Problem requirements. Your task is to copy the records that follow exactly, minus any images.

Modification records.
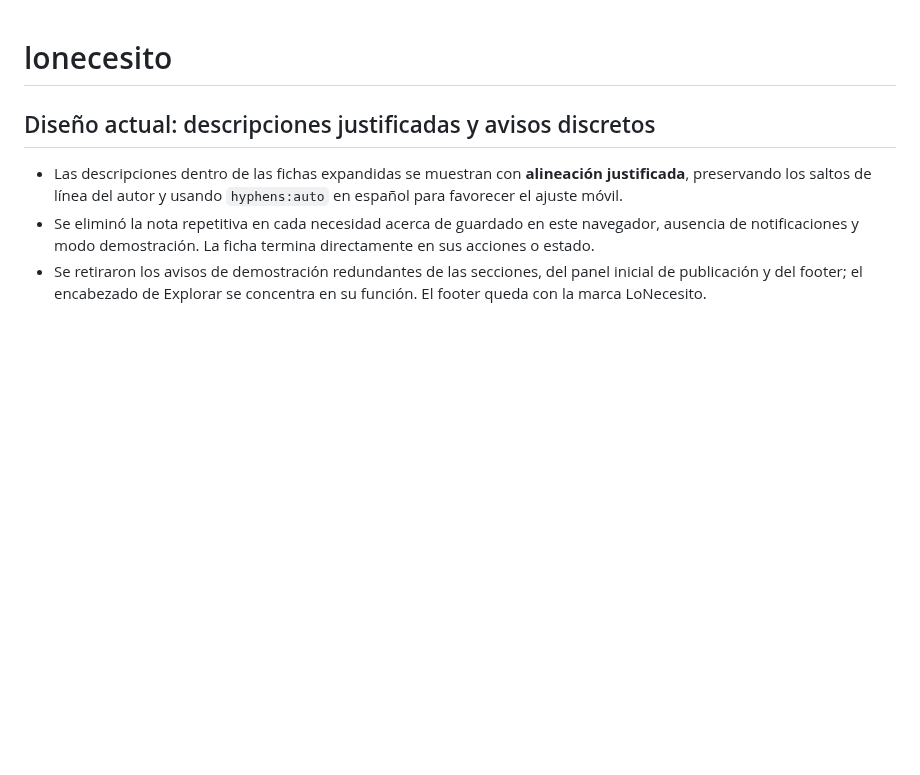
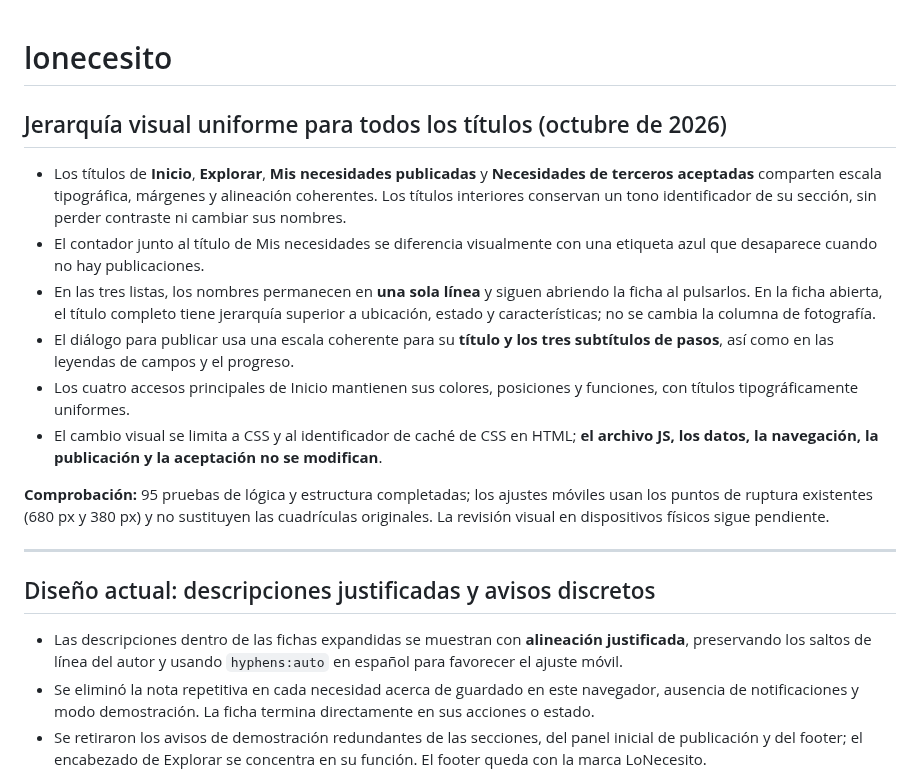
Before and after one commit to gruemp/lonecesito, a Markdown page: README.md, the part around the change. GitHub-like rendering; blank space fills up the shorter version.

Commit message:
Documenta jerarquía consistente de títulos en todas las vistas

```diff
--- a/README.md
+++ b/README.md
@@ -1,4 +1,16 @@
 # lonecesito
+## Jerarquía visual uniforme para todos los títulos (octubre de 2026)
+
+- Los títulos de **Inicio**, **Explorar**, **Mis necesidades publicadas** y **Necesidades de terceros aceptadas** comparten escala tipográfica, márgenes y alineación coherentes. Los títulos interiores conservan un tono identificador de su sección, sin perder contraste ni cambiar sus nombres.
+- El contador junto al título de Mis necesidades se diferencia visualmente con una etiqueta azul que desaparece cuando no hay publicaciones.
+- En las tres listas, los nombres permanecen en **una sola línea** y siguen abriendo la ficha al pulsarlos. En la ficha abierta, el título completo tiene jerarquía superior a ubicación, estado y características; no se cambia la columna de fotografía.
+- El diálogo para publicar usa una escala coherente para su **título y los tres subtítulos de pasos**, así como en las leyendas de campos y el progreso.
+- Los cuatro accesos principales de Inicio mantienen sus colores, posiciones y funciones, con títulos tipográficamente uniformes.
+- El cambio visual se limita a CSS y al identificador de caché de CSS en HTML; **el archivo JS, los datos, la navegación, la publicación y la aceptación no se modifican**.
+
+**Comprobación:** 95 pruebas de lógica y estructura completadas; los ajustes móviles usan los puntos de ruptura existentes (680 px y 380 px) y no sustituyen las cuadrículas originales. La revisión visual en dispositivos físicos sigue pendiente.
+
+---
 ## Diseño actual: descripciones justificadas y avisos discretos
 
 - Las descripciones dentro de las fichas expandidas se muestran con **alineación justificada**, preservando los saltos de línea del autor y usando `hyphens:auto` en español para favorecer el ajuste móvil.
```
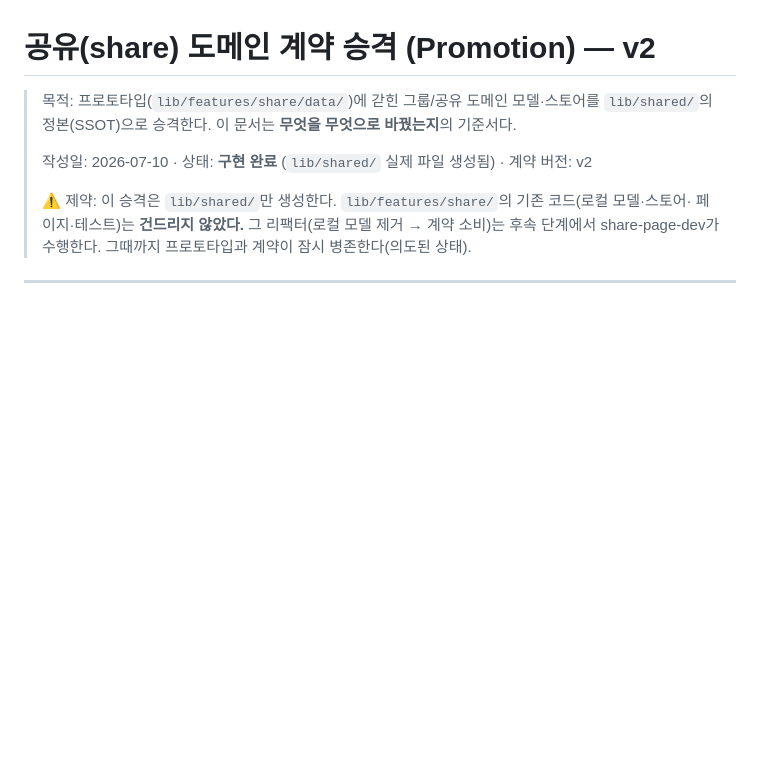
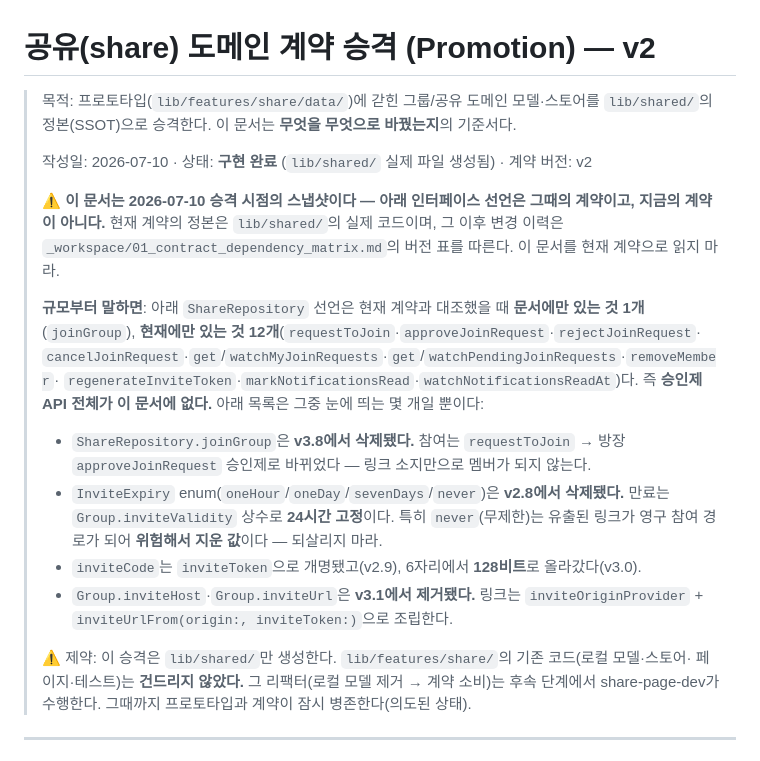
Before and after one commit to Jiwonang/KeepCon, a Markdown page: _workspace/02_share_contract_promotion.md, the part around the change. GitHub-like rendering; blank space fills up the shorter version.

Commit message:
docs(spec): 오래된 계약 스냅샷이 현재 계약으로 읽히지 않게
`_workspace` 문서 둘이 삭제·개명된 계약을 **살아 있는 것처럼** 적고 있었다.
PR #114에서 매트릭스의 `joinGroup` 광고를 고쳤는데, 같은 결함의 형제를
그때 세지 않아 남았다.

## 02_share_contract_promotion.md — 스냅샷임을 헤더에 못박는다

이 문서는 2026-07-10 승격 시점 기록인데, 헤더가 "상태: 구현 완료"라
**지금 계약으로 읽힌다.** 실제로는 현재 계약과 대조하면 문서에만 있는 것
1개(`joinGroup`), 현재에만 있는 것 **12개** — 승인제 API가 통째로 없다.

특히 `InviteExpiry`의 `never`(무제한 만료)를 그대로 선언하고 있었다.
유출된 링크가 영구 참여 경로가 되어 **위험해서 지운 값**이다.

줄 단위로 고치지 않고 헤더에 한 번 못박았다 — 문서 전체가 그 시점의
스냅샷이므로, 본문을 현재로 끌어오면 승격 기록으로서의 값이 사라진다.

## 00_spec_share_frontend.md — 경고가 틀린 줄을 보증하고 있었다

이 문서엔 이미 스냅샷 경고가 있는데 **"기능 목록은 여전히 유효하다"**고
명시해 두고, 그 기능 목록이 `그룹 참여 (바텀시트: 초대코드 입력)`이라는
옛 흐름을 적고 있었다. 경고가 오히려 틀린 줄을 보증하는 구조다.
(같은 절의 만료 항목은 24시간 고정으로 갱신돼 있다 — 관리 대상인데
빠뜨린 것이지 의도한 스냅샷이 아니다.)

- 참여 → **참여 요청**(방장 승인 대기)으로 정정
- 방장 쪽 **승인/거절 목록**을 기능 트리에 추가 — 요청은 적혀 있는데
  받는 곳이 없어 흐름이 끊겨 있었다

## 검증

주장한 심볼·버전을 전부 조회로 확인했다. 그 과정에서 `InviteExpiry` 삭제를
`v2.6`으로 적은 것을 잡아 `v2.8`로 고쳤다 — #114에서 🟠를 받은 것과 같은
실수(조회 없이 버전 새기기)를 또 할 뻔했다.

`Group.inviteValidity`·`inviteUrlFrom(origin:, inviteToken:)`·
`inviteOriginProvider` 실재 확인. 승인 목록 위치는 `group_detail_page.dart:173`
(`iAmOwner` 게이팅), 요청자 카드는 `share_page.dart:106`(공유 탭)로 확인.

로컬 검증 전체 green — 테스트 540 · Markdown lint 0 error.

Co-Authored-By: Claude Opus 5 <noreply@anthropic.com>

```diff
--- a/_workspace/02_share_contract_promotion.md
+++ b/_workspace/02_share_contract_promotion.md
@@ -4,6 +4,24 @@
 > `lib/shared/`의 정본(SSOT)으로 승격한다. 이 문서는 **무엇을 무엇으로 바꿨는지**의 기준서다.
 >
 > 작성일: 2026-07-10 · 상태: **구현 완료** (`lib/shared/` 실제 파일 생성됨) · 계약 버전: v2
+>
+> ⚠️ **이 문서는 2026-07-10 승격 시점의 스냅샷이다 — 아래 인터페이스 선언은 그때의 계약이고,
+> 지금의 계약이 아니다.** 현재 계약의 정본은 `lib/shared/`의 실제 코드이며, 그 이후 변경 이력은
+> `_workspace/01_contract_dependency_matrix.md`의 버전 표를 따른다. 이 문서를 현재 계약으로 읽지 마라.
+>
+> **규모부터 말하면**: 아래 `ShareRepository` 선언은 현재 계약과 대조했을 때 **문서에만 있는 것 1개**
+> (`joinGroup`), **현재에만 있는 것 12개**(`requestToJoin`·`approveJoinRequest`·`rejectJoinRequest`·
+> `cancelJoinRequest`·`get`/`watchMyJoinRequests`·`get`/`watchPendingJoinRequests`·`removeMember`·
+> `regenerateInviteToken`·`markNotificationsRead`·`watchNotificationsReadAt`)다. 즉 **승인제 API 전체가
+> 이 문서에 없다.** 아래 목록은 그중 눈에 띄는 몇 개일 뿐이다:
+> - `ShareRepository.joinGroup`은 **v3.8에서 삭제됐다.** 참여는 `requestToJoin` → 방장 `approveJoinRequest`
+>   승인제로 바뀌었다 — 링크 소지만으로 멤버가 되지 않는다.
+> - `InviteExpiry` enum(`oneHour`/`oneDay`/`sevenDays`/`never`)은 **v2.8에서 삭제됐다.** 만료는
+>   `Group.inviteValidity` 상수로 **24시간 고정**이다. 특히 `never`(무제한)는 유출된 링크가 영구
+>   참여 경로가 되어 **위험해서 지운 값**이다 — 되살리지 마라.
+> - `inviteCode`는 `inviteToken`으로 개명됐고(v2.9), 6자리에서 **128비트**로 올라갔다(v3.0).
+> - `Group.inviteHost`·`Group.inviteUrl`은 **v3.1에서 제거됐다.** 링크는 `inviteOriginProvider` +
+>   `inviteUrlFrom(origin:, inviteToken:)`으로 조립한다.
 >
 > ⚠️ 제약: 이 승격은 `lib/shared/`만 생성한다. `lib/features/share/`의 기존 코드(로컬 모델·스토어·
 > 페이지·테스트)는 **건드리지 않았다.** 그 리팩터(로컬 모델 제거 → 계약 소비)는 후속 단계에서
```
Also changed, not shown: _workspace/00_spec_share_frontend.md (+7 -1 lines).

Answer space.
Before and after one commit to gruemp/lonecesito, a Markdown page: README.md, the part around the change. GitHub-like rendering; blank space fills up the shorter version.

Commit message:
Documenta jerarquía consistente de títulos en todas las vistas

```diff
--- a/README.md
+++ b/README.md
@@ -1,4 +1,16 @@
 # lonecesito
+## Jerarquía visual uniforme para todos los títulos (octubre de 2026)
+
+- Los títulos de **Inicio**, **Explorar**, **Mis necesidades publicadas** y **Necesidades de terceros aceptadas** comparten escala tipográfica, márgenes y alineación coherentes. Los títulos interiores conservan un tono identificador de su sección, sin perder contraste ni cambiar sus nombres.
+- El contador junto al título de Mis necesidades se diferencia visualmente con una etiqueta azul que desaparece cuando no hay publicaciones.
+- En las tres listas, los nombres permanecen en **una sola línea** y siguen abriendo la ficha al pulsarlos. En la ficha abierta, el título completo tiene jerarquía superior a ubicación, estado y características; no se cambia la columna de fotografía.
+- El diálogo para publicar usa una escala coherente para su **título y los tres subtítulos de pasos**, así como en las leyendas de campos y el progreso.
+- Los cuatro accesos principales de Inicio mantienen sus colores, posiciones y funciones, con títulos tipográficamente uniformes.
+- El cambio visual se limita a CSS y al identificador de caché de CSS en HTML; **el archivo JS, los datos, la navegación, la publicación y la aceptación no se modifican**.
+
+**Comprobación:** 95 pruebas de lógica y estructura completadas; los ajustes móviles usan los puntos de ruptura existentes (680 px y 380 px) y no sustituyen las cuadrículas originales. La revisión visual en dispositivos físicos sigue pendiente.
+
+---
 ## Diseño actual: descripciones justificadas y avisos discretos
 
 - Las descripciones dentro de las fichas expandidas se muestran con **alineación justificada**, preservando los saltos de línea del autor y usando `hyphens:auto` en español para favorecer el ajuste móvil.
```
Before and after one commit to Jiwonang/KeepCon, a Markdown page: _workspace/02_share_contract_promotion.md, the part around the change. GitHub-like rendering; blank space fills up the shorter version.

Commit message:
docs(spec): 오래된 계약 스냅샷이 현재 계약으로 읽히지 않게
`_workspace` 문서 둘이 삭제·개명된 계약을 **살아 있는 것처럼** 적고 있었다.
PR #114에서 매트릭스의 `joinGroup` 광고를 고쳤는데, 같은 결함의 형제를
그때 세지 않아 남았다.

## 02_share_contract_promotion.md — 스냅샷임을 헤더에 못박는다

이 문서는 2026-07-10 승격 시점 기록인데, 헤더가 "상태: 구현 완료"라
**지금 계약으로 읽힌다.** 실제로는 현재 계약과 대조하면 문서에만 있는 것
1개(`joinGroup`), 현재에만 있는 것 **12개** — 승인제 API가 통째로 없다.

특히 `InviteExpiry`의 `never`(무제한 만료)를 그대로 선언하고 있었다.
유출된 링크가 영구 참여 경로가 되어 **위험해서 지운 값**이다.

줄 단위로 고치지 않고 헤더에 한 번 못박았다 — 문서 전체가 그 시점의
스냅샷이므로, 본문을 현재로 끌어오면 승격 기록으로서의 값이 사라진다.

## 00_spec_share_frontend.md — 경고가 틀린 줄을 보증하고 있었다

이 문서엔 이미 스냅샷 경고가 있는데 **"기능 목록은 여전히 유효하다"**고
명시해 두고, 그 기능 목록이 `그룹 참여 (바텀시트: 초대코드 입력)`이라는
옛 흐름을 적고 있었다. 경고가 오히려 틀린 줄을 보증하는 구조다.
(같은 절의 만료 항목은 24시간 고정으로 갱신돼 있다 — 관리 대상인데
빠뜨린 것이지 의도한 스냅샷이 아니다.)

- 참여 → **참여 요청**(방장 승인 대기)으로 정정
- 방장 쪽 **승인/거절 목록**을 기능 트리에 추가 — 요청은 적혀 있는데
  받는 곳이 없어 흐름이 끊겨 있었다

## 검증

주장한 심볼·버전을 전부 조회로 확인했다. 그 과정에서 `InviteExpiry` 삭제를
`v2.6`으로 적은 것을 잡아 `v2.8`로 고쳤다 — #114에서 🟠를 받은 것과 같은
실수(조회 없이 버전 새기기)를 또 할 뻔했다.

`Group.inviteValidity`·`inviteUrlFrom(origin:, inviteToken:)`·
`inviteOriginProvider` 실재 확인. 승인 목록 위치는 `group_detail_page.dart:173`
(`iAmOwner` 게이팅), 요청자 카드는 `share_page.dart:106`(공유 탭)로 확인.

로컬 검증 전체 green — 테스트 540 · Markdown lint 0 error.

Co-Authored-By: Claude Opus 5 <noreply@anthropic.com>

```diff
--- a/_workspace/02_share_contract_promotion.md
+++ b/_workspace/02_share_contract_promotion.md
@@ -4,6 +4,24 @@
 > `lib/shared/`의 정본(SSOT)으로 승격한다. 이 문서는 **무엇을 무엇으로 바꿨는지**의 기준서다.
 >
 > 작성일: 2026-07-10 · 상태: **구현 완료** (`lib/shared/` 실제 파일 생성됨) · 계약 버전: v2
+>
+> ⚠️ **이 문서는 2026-07-10 승격 시점의 스냅샷이다 — 아래 인터페이스 선언은 그때의 계약이고,
+> 지금의 계약이 아니다.** 현재 계약의 정본은 `lib/shared/`의 실제 코드이며, 그 이후 변경 이력은
+> `_workspace/01_contract_dependency_matrix.md`의 버전 표를 따른다. 이 문서를 현재 계약으로 읽지 마라.
+>
+> **규모부터 말하면**: 아래 `ShareRepository` 선언은 현재 계약과 대조했을 때 **문서에만 있는 것 1개**
+> (`joinGroup`), **현재에만 있는 것 12개**(`requestToJoin`·`approveJoinRequest`·`rejectJoinRequest`·
+> `cancelJoinRequest`·`get`/`watchMyJoinRequests`·`get`/`watchPendingJoinRequests`·`removeMember`·
+> `regenerateInviteToken`·`markNotificationsRead`·`watchNotificationsReadAt`)다. 즉 **승인제 API 전체가
+> 이 문서에 없다.** 아래 목록은 그중 눈에 띄는 몇 개일 뿐이다:
+> - `ShareRepository.joinGroup`은 **v3.8에서 삭제됐다.** 참여는 `requestToJoin` → 방장 `approveJoinRequest`
+>   승인제로 바뀌었다 — 링크 소지만으로 멤버가 되지 않는다.
+> - `InviteExpiry` enum(`oneHour`/`oneDay`/`sevenDays`/`never`)은 **v2.8에서 삭제됐다.** 만료는
+>   `Group.inviteValidity` 상수로 **24시간 고정**이다. 특히 `never`(무제한)는 유출된 링크가 영구
+>   참여 경로가 되어 **위험해서 지운 값**이다 — 되살리지 마라.
+> - `inviteCode`는 `inviteToken`으로 개명됐고(v2.9), 6자리에서 **128비트**로 올라갔다(v3.0).
+> - `Group.inviteHost`·`Group.inviteUrl`은 **v3.1에서 제거됐다.** 링크는 `inviteOriginProvider` +
+>   `inviteUrlFrom(origin:, inviteToken:)`으로 조립한다.
 >
 > ⚠️ 제약: 이 승격은 `lib/shared/`만 생성한다. `lib/features/share/`의 기존 코드(로컬 모델·스토어·
 > 페이지·테스트)는 **건드리지 않았다.** 그 리팩터(로컬 모델 제거 → 계약 소비)는 후속 단계에서
```
Also changed, not shown: _workspace/00_spec_share_frontend.md (+7 -1 lines).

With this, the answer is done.